What you will do - Once every line in the data that follows has been checked for the word "href", give only the number of lines that hold it.

━━━━━ Data shown

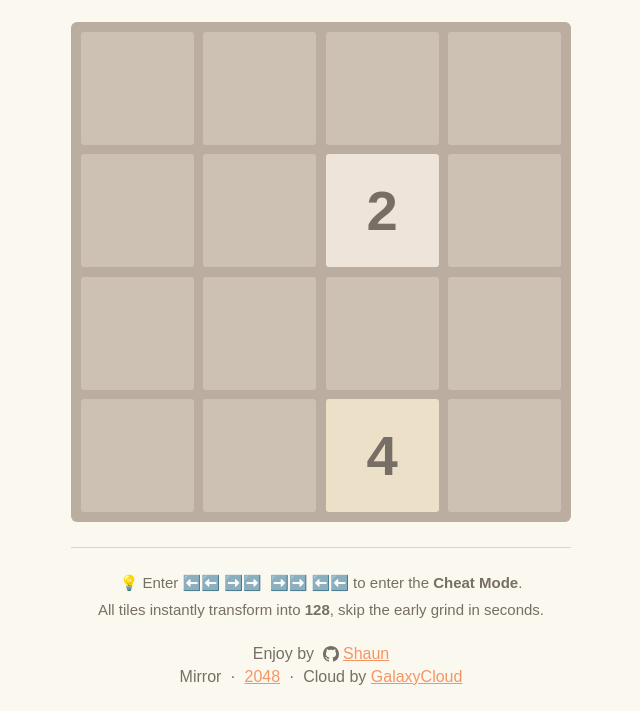
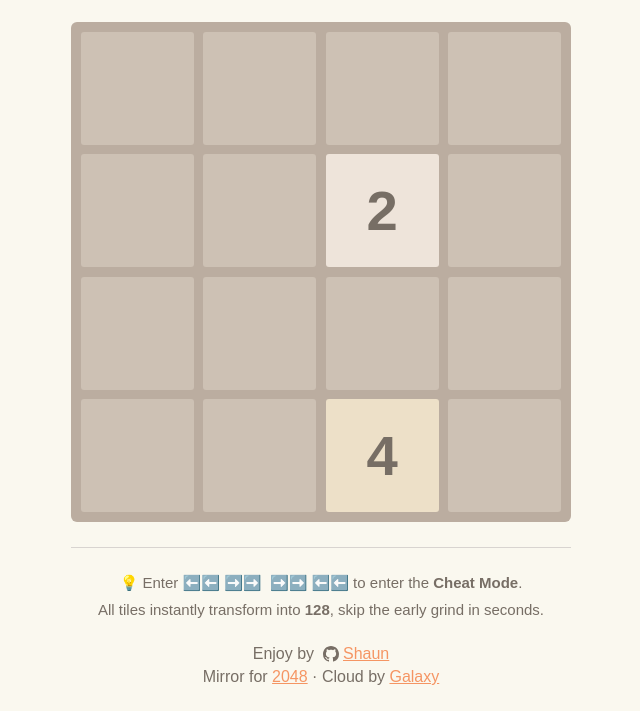
Before and after one commit to sz30/appa, a website: page index.html in a window 1280 px wide. Shown: the part 144-855 px from the top of the page, without its empty margins (319-959 px from the left). Drawn offline with Linux system fonts and the light colour scheme.

Commit message:
Update index.html

```diff
--- a/index.html
+++ b/index.html
@@ -446,9 +446,8 @@
                 <a href="https://github.com/sz30/2048--" target="_blank" class="github-link">Shaun</a>
             </div>
             <div id="sponsor-info">
-                Mirror &nbsp;·&nbsp; <a href="http://2048.765431.xyz" target="_blank">2048</a> &nbsp;·&nbsp; Cloud
-                by
-                <a href="#" target="_blank">GalaxyCloud</a>
+                Mirror for <a href="http://2048.765431.xyz/" target="_blank">2048</a> ·
+                Cloud by <a href="https://galaxycloud.app/" target="_blank">Galaxy</a>
             </div>
         </div>
     </div>
```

━━━━━━━━━━

Result of the task - 5